9.  Te Anau (3.5 hours drive). You can either stay here to be closer to Milford Sound or just go straight to Queenstown and get a day tour to Milford. Te Anau itself is tiny but has a lake and glow worm caves.

10.  Milford Sound (just under 2 hours from Te Anau). It pays to book onto the earlier cruises as they are quieter. Milford Sound is best seen from boat or kayak and there are plenty of hikes in the area, although these tend to be longer ones. Accommodation is very limited; better to stay in Te Anau or Queenstown. Be mindful of the weather as the Milford Road often closes in winter due to avalanche warnings.

11.  Queenstown (3.5 hours from Milford Sound). Can easily spend at least three days or longer here as there is so much to do – hiking, luge, ski fields in winter, lake cruise, bungy, jet boat, paragliding, skydiving, horse trekking in nearby Glenorchy, Lord of the Rings location tours and a great night life. You name it, Queenstown has it, and is popular both in summer and winter. Glenorchy is a wonderful little town just 40 minutes away to stay for a night for hiking, river activities and horse trekking.

12.  Wanaka (drive 1 hour). Hike to Roys Peak or the Wanaka tree around the lake, get lost in Puzzling World, or do a jet-boat/hike/flight experience over nearby Mt Aspiring National Park. One or two days is enough if you are on a tight schedule, but be sure to visit the unique Paradiso Cinema in the evening!

13. Drive back to Queenstown and fly back to Auckland, or if you have time, fly to Wellington and spend a day or two exploring the capital with its craft beer scene, Weta Cave, Mt Victoria, native bird reserve and museum.

Lake Tekapo

Lake Tekapo

South Island tour (approx. 3 weeks)

Christchurch – Tekapo – Mt Cook – Dunedin – Queenstown – Milford Sound - Glenorchy – Wanaka – Fox/ Franz Josef – Greymouth – Christchurch – Hanmer Springs - Kaikoura – Abel Tasman – Golden Bay – Picton – Wellington (alternative route: Greymouth – Nelson – Abel Tasman – Kaikoura – Christchurch)

Begin in Christchurch and follow steps 5-12 in New Zealand Highlights itinerary then add on the following, spending approximately one night in each place:

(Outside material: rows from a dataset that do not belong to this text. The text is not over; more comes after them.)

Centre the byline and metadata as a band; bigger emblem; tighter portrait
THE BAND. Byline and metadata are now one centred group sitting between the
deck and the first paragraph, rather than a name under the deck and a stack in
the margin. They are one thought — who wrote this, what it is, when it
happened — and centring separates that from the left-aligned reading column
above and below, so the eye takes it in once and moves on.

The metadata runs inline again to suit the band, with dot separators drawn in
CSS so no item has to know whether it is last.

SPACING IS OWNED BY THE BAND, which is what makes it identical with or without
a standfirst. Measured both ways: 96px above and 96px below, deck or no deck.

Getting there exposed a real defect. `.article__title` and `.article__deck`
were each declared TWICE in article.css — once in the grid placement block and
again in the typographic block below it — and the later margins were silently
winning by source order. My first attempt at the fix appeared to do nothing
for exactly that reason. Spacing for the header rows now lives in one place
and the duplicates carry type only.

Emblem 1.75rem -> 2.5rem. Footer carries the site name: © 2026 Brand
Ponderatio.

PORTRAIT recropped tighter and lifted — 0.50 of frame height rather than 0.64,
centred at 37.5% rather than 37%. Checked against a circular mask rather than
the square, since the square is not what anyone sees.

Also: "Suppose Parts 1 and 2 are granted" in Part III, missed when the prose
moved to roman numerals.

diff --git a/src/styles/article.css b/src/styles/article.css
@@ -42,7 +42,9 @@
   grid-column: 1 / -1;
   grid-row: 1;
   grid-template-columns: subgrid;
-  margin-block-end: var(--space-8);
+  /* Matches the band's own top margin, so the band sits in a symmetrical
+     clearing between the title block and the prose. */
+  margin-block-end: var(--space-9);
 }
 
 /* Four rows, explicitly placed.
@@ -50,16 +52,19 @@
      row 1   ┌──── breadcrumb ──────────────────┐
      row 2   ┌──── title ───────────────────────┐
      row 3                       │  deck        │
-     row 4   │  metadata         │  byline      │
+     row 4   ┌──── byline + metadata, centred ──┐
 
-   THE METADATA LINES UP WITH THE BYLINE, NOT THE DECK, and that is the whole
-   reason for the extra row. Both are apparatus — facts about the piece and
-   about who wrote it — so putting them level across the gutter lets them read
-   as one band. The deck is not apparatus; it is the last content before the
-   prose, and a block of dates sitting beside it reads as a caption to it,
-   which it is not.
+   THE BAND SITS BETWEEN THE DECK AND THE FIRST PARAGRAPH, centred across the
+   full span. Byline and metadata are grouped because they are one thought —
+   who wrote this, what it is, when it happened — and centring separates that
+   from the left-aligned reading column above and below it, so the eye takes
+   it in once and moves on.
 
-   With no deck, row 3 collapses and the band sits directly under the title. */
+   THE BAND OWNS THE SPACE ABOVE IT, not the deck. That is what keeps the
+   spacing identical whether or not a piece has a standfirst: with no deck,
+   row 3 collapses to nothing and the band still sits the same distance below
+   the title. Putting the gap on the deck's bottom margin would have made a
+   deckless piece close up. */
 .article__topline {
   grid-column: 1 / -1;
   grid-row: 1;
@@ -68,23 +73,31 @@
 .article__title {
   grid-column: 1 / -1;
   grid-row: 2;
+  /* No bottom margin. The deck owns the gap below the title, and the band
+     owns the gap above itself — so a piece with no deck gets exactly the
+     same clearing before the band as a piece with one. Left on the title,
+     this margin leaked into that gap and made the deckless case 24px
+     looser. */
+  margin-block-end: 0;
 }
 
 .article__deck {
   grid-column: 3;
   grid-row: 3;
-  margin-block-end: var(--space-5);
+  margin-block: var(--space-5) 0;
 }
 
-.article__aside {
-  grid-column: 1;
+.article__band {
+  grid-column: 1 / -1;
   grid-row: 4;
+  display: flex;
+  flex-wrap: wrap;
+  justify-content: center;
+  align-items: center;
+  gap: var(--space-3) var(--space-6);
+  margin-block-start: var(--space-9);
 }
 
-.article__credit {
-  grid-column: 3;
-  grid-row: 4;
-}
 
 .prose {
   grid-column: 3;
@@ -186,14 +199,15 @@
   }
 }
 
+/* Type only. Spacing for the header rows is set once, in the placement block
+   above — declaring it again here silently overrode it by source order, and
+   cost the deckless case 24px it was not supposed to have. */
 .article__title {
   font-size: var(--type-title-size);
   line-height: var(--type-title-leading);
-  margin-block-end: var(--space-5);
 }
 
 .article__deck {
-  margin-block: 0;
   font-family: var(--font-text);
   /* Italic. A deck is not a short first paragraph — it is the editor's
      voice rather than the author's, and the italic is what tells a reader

1.  Fox/ Franz Josef (drive 3.5 hours from Wanaka). Take a walking tour or a heli-hike onto either Fox or Franz Josef glaciers, stopping at Lake Matheson for mountain reflections. Accommodation is available at either town.

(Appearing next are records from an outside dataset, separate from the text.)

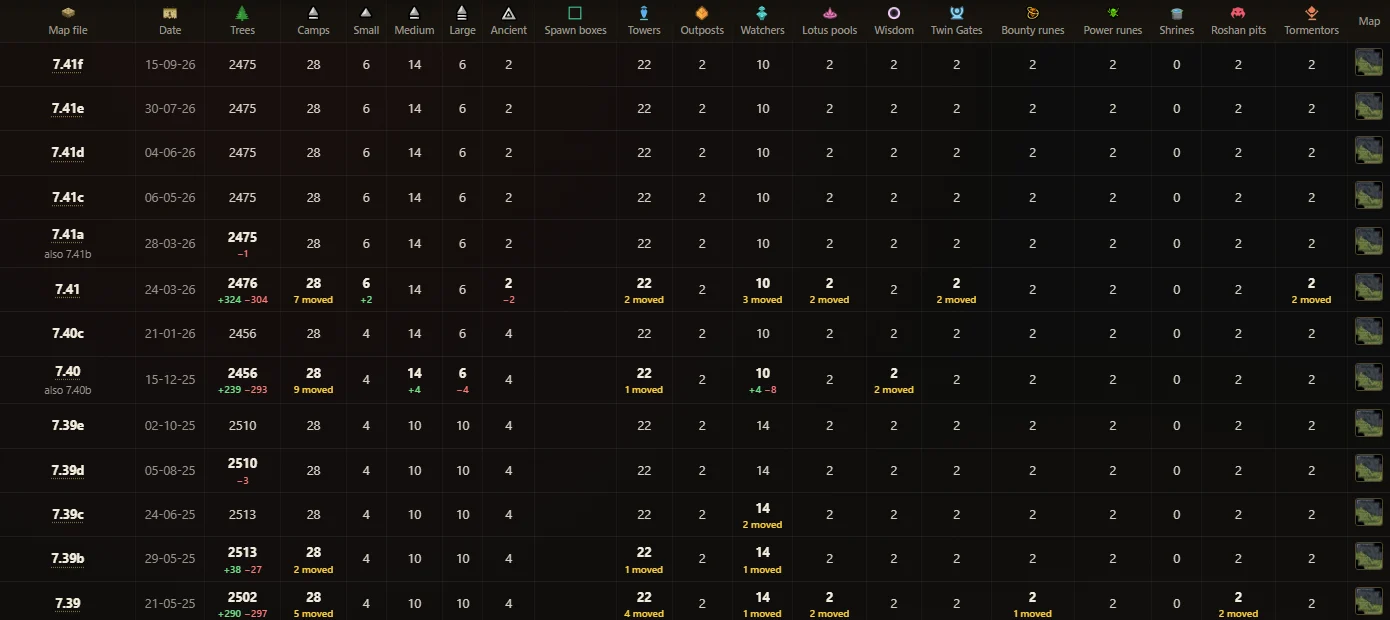
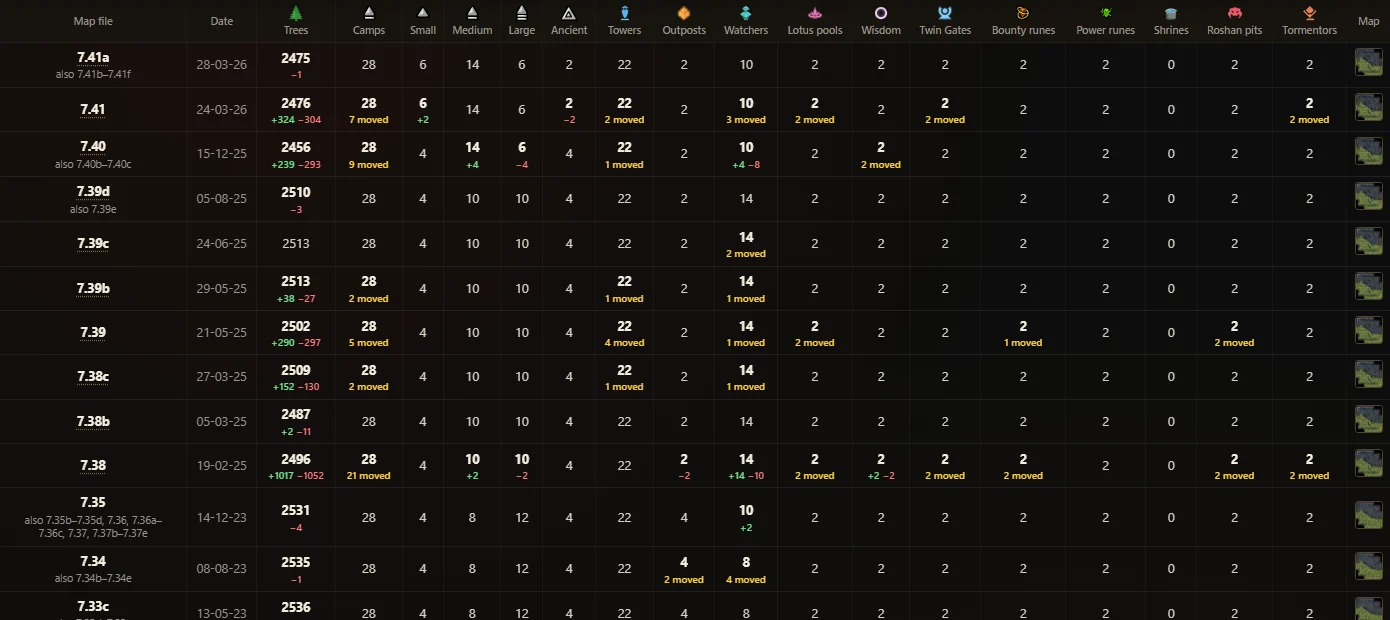
fix(terrain): Terrain Stats — glued unchanged files, centred tiles, plainer chart
- Map files with nothing different from the one before share its row
  (65 files -> 33 rows, "7.41a also 7.41b-7.41f"), the also-text centred.
- No icons on Map file / Date; no Spawn boxes column (nearly always empty).
- Tiles centred, clear of the edge on hover; headings 10 px in.
- Chart labels show the version only; a point's hover shows its tree count.

diff --git a/styles.css b/styles.css
@@ -9957,7 +9957,9 @@ button.tf-kind[aria-pressed="false"] { opacity: 0.45; }
    under .terrain-stats-page, so the Terrain pages never see them. ---- */
 /* starts at the content's left edge like every Materials page (the owner: "not from the middle of the screen") */
 .terrain-stats-page .ts-wrap { padding: 4px 0 40px; }
-.terrain-stats-page .ts-tiles { max-width: 820px; }
+/* the tiles in the middle of the page, clear of the edge they used to pop past on hover; the headings a step in */
+.terrain-stats-page .ts-tiles { max-width: 820px; margin: 10px auto 4px; }
+.terrain-stats-page .tf-head { padding-left: 10px; }
 .terrain-stats-page a.ts-tile-link { color: inherit; text-decoration: none; }
 .terrain-stats-page a.ts-tile-link .tf-name { text-decoration: underline dotted rgba(227, 196, 106, 0.6);
   text-underline-offset: 3px; }
@@ -9973,8 +9975,6 @@ button.tf-kind[aria-pressed="false"] { opacity: 0.45; }
 .ts-chart .ts-dot-big { fill: #fff3d6; stroke: #e3c46a; stroke-width: 1.5; }
 .ts-chart .ts-mark rect { fill: rgba(20, 17, 12, 0.92); stroke: rgba(227, 196, 106, 0.45); stroke-width: 1; }
 .ts-chart .ts-mark text { font-size: 11.5px; font-weight: 700; text-anchor: middle; fill: #f0e3c2; }
-.ts-chart .ts-mark-add { fill: #6fe089; }
-.ts-chart .ts-mark-rem { fill: #ff7a7a; }
 /* a point's value on hover — the owner asked for it */
 .ts-chart .ts-hit { fill: transparent; cursor: default; }
 .ts-chart .ts-tip { opacity: 0; pointer-events: none; transition: opacity 0.12s ease; }
@@ -9995,7 +9995,7 @@ button.tf-kind[aria-pressed="false"] { opacity: 0.45; }
 .ts-table td.ts-file { white-space: nowrap; font-weight: 700; color: var(--text-bright); }
 .ts-table td.ts-file a { color: inherit; text-decoration: underline dotted rgba(227, 196, 106, 0.5); text-underline-offset: 3px; }
 .ts-table .ts-also { display: block; font-weight: 400; font-size: 10.5px; color: var(--text-dim); white-space: normal;
-  max-width: 110px; margin: 1px auto 0; }
+  max-width: 150px; margin: 1px auto 0; text-align: center; line-height: 1.3; }
 .ts-table td.ts-date { white-space: nowrap; color: var(--text-dim); }
 .ts-table td.ts-changed { color: var(--text-bright); font-weight: 700; }
 .ts-table .ts-delta { display: block; font-size: 10px; font-weight: 600; line-height: 1.25; }

diff --git a/builders/terrain_stats.py b/builders/terrain_stats.py
@@ -26,7 +26,8 @@ DATA = _os.path.join(_HERE, "data", "map", "map_history.json")
 OG_REPO = "https://github.com/sikleq/Oldgrowth"
 OG_PAGES = "https://sikleq.github.io/Oldgrowth/versions/"
 ASSET_VERSION = _site.compute_asset_version()
-# (key, label, icon) — every kind of object; "boxes" (camp spawn boxes) has no count, only its changes
+# (key, label, icon) — every kind of object (camp spawn boxes left out: the column was nearly always empty, the owner
+# 2026-10-04)
 COLUMNS = (
     ("trees", "Trees", "ui/gothic/tc_trees"),
     ("camps", "Camps", "camps/creepcamp_mid"),
@@ -34,7 +35,6 @@ COLUMNS = (
     ("tier1", "Medium", "camps/creepcamp_mid"),
     ("tier2", "Large", "camps/creepcamp_big"),
     ("tier3", "Ancient", "camps/creepcamp_ancient"),
-    ("boxes", "Spawn boxes", "ui/gothic/icon_spawnbox"),
     ("towers", "Towers", "ui/gothic/tc_towers"),
     ("outposts", "Outposts", "ui/gothic/tc_outposts"),
     ("watchers", "Watchers", "ui/gothic/tc_watchers"),
@@ -84,6 +84,18 @@ def load():
         elif r.get("same_as") in by:
             by[r["same_as"]]["also"].append(r["patch"])
     return files
+
+
+def group(files):
+    """Map files with nothing different from the one before — the same counts, nothing moved (7.41c … 7.41f) — share
+    the earlier file's row (the owner 2026-10-04: "versions that don't differ at all — glue them, no value changes")."""
+    rows = []
+    for f in files:
+        if rows and not f["moves"] and f["n"] == rows[-1]["n"]:
+            rows[-1] = {**rows[-1], "also": rows[-1]["also"] + [f["patch"]] + f["also"]}
+        else:
+            rows.append(f)
+    return rows
 
 
 def _ranges(patches):
@@ -175,19 +187,16 @@ def chart_svg(files, w=1300, h=260):
     labels, points = [], []
     for i, (f, dt) in enumerate(zip(files, dates)):
         x, y = X(dt), Y(ys[i])
-        t = f["moves"].get("trees", {})
         big = i in top and churn(f)
-        if big:                                                         # a plate, so the line under it never cuts it
-            lw = 112
+        if big:              # the version only, on a plate the line never cuts (the owner: no "+1838 −1578" there)
+            lw = 14 + len(f["patch"]) * 7.5
             ly = y - 30 if y - 30 > 6 else y + 12
             lx = min(max(x - lw / 2, pad_l + 2), right - lw - 2)
             labels.append(f'<g class="ts-mark"><rect x="{lx}" y="{ly}" width="{lw}" height="20" rx="3"/>'
-                          f'<text x="{lx + lw / 2}" y="{ly + 14}"><tspan class="ts-mark-v">{_esc(f["patch"])}</tspan>'
-                          f' <tspan class="ts-mark-add">+{t.get("add", 0)}</tspan>'
-                          f' <tspan class="ts-mark-rem">−{t.get("rem", 0)}</tspan></text></g>')
-        # hover: the point grows and its value shows (CSS :hover on the group; a wide invisible target)
-        tip = f"{f['patch']} · {ys[i]} trees"
-        tw = 9 + len(tip) * 6.4
+                          f'<text x="{lx + lw / 2}" y="{ly + 14}">{_esc(f["patch"])}</text></g>')
+        # hover: the point grows and shows its tree count only (CSS :hover on the group; a wide invisible target)
+        tip = str(ys[i])
+        tw = 14 + len(tip) * 7
         tx = min(max(x - tw / 2, pad_l + 2), right - tw - 2)
         ty = y + 14 if y - 30 < pad_t else y - 30
         points.append(f'<g class="ts-pt"><circle class="ts-hit" cx="{x}" cy="{y}" r="9"/>'
@@ -229,12 +238,11 @@ def _cell(f, prev, key):
 
 
 def table_html(files, pages):
-    head = (f'<th class="ts-file">{_icon("ui/gothic/icon_terrain")}<span>Map file</span></th>'
-            f'<th>{_icon("ui/gothic/icon_calendar")}<span>Date</span></th>'
+    head = ('<th class="ts-file"><span>Map file</span></th><th><span>Date</span></th>'
             + "".join(f'<th>{_icon(icon)}<span>{_esc(label)}</span></th>' for _k, label, icon in COLUMNS)
             + '<th><span>Map</span></th>')
     rows, prev = [], None
-    for f in files:
+    for f in group(files):
         ver = f["patch"]
         link = (f'<a href="{_terrain._terrain_filename(ver)}">{_esc(ver)}</a>' if ver in pages else _esc(ver))
         also = f'<span class="ts-also">also {_esc(_ranges(f["also"]))}</span>' if f["also"] else ""

diff --git a/tests/test_terrain_stats.py b/tests/test_terrain_stats.py
@@ -29,15 +29,19 @@ def test_every_map_file_is_one_row_with_the_patches_that_shipped_it():
 def test_cells_show_added_removed_and_moved():
     files = ts.load()
     table = ts.table_html(files, {"7.41", "7.40"})
-    assert table.count("<tr>") == 66 and table.index(">7.41f<") < table.index(">7.08<")    # newest first
+    rows = ts.group(files)                                             # identical files glued (7.41a … 7.41f)
+    assert table.count("<tr>") == len(rows) + 1 and len(rows) < 65
+    assert table.index(">7.41a<") < table.index(">7.08<")              # newest first
+    glued = next(r for r in rows if r["patch"] == "7.41a")
+    assert glued["also"] == ["7.41b", "7.41c", "7.41d", "7.41e", "7.41f"] and ">also 7.41b–7.41f<" in table
+    assert "Spawn boxes" not in table and "icon_calendar" not in table and "icon_terrain" not in table
     assert '<a href="terrain_741.html">7.41</a>' in table and '<a href="terrain_739.html">' not in table
     row = table.split('<a href="terrain_741.html">7.41</a>', 1)[1].split("</tr>", 1)[0]
     assert '<span class="ts-up">+324</span> <span class="ts-down">−304</span>' in row         # trees
     assert '<span class="ts-moved">7 moved</span>' in row and '<span class="ts-moved">2 moved</span>' in row
     assert "What moved" not in table and "picture" not in table
     assert 'src="icons/maps/thumbs/' in table and 'class="ts-thumb"' in table
-    assert 'icons/ui/gothic/icon_calendar.png' in table and 'icons/ui/gothic/icon_terrain.png' in table
-    assert 'icons/ui/gothic/tc_shrines.png' in table and ">15-09-26<" in table
+    assert 'icons/ui/gothic/tc_shrines.png' in table and ">28-03-26<" in table
     for f in files:                                                    # every square and icon is there
         assert os.path.exists(os.path.join(_ROOT, "icons", "maps", "thumbs", f["sha8"] + ".webp")), f["patch"]
     for _k, _label, icon in ts.COLUMNS:
@@ -49,8 +53,8 @@ def test_tiles_chart_and_the_terrain_menu():
     tiles = ts.tiles_html(files, 118)
     assert '<a class="tf-tile ts-tile-link" href="https://github.com/sikleq/Oldgrowth">' in tiles
     chart = ts.chart_svg(files)
-    assert chart.count('class="ts-mark"') == 5 and '<tspan class="ts-mark-v">7.33</tspan>' in chart
-    assert chart.count('class="ts-pt"') == 65 and "7.38 · 2496 trees" in chart          # values on hover
+    assert chart.count('class="ts-mark"') == 5 and '">7.33</text></g>' in chart and "+1838" not in chart  # versions only
+    assert chart.count('class="ts-pt"') == 65 and '">2496</text>' in chart and " trees<" not in chart  # count on hover
     assert 'class="ts-grid ts-grid-major" x1=' in chart and 'class="ts-axis"' in chart
     groups = {g[0]: g for g in site.MATERIALS_GROUPS}
     assert [c[0] for c in groups["terrain_grp"][3]] == ["terrain", "terrain_stats"]

diff --git a/docs/terrain.md b/docs/terrain.md
@@ -376,15 +376,17 @@ Tools → Source Filmmaker, `tools/sfm.dll`) renders leamare's look:
 - **Terrain Stats (2026-10-04)** — the owner: "add the Oldgrowth table somewhere, carefully, not breaking the Terrain
   page visually or technically — a sub-tab of the Terrain button, Terrain Stats, with more info". Materials ▸ Terrain is
   now a group (`MATERIALS_GROUPS` "terrain_grp": Terrain, Terrain Stats). `builders/terrain_stats.py` →
-  dist/terrain_stats.html (build step "tstats"), left-aligned like every Materials page (no intro): tiles (patches,
-  "65 map files" linking to the Oldgrowth repo with a dotted label, trees and camps since 7.08); an inline-SVG step chart
-  of the trees on a faint grid (a line per 100 trees and per year, faint axes), each point's value on hover (CSS
-  `.ts-pt:hover .ts-tip`), the 5 files that moved the most trees on dark plates ("7.33 +1838 −1578", + green, − red);
-  and one row per map file, newest first, full width — the patches that shipped it ("also 7.22b–7.22f"), the date as
-  dd-mm-yy, 18 kinds of object (trees, camps and each tier, spawn boxes, towers, outposts, watchers, lotus pools,
+  dist/terrain_stats.html (build step "tstats"), left-aligned like every Materials page (no intro), the headings 10 px
+  in: tiles centred (patches, "65 map files" linking to the Oldgrowth repo with a dotted label, trees and camps since
+  7.08); an inline-SVG step chart of the trees on a faint grid (a line per 100 trees and per year, faint axes), each
+  point's tree count on hover (CSS `.ts-pt:hover .ts-tip`), the 5 files that moved the most trees labelled with their
+  version only, on dark plates; and the table, newest first, full width — map files with nothing different from the
+  one before glued into its row (`group`: 65 files → 33 rows, "7.41a also 7.41b–7.41f"), the date as dd-mm-yy, no icon
+  on Map file / Date, 17 kinds of object (trees, camps and each tier, towers, outposts, watchers, lotus pools,
   wisdom, Twin Gates, bounty / power runes, shrines — `tc_shrines`, a stone well drawn by gen_terrain_layer_icons.py —,
   Roshan pits, Tormentors), each cell its count plus what changed since the file before: added green, removed red,
-  moved / changed yellow (no "what moved" sentence column; the owner: "show moved like removed / added, in yellow"),
+  moved / changed yellow (no "what moved" sentence column; the owner: "show moved like removed / added, in yellow";
+  no Spawn boxes column — "nearly always empty"),
   and a 28-px square of the map (`icons/maps/thumbs/<sha8>.webp`, scripts/gen/map_thumbs.py) linking to its Oldgrowth
   picture. Data: `data/map/map_history.json` (counts + `moves` parsed from the "what moved" text) from Oldgrowth's
   versions.json (`scripts/gen/map_history_table.py`, rerun when Oldgrowth gains a patch) — the CI build can't reach the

2.  Drive up the West Coast to pick up the Trans-Alpine train which crosses the mountainous heart of the South Island back to Christchurch (4.5-5hours).

3.  Hanmer Springs (just under 2 hours from Christchurch). Spend the day relaxing in the hot pools or hiking and mountain biking in this geothermal alpine village.

4.  Kaikoura (just under 2 hours drive). Top spot for wildlife where the mountains meet the sea. Go whale, dolphin or seal watching and dine on delicious sea food. One day here should be enough.

5.  Abel Tasman (drive 4 hours or stop in Nelson after 3 hours). Abel Tasman National Park is a coastal paradise full of golden beaches, hiking, kayaking and seal watching. No roads go through the park itself so stick to staying in towns along the edge like Motueka and walk or catch a water taxi deeper into the reserve.

6.  Golden Bay (1 hour from Motueka). This town is the gateway for the northernmost tip of the South Island. Visit Farewell Spit and Cape Farewell, and take a drive and a hike or horse trek down to wild Wharariki Beach – seal pups shelter here between March and May.

7.  Drive 3.5 hours to the coastal town of Picton to pick up the ferry across the Cook Strait to Wellington on the North Island.

Alternative route: If you want to skip the Trans-Alpine train, carry on up the West Coast from the glaciers to Westport (3.5 hours), stopping at the Pancake Rocks along the way. Either stop here or carry on a further 3 hours to Nelson. From here, you can head up to Abel Tasman then back-track down to Kaikoura and onto Christchurch in order to catch either a domestic or international flight.

Abel Tasman 

Abel Tasman 

Now it’s your turn!

I hope I have given you plenty of food for thought to ignite that wanderlust within you, and enough practical advice to give you the confidence to plan your own New Zealand road trip. Best of luck, and I hope to see you out here soon!

Helen Shelvey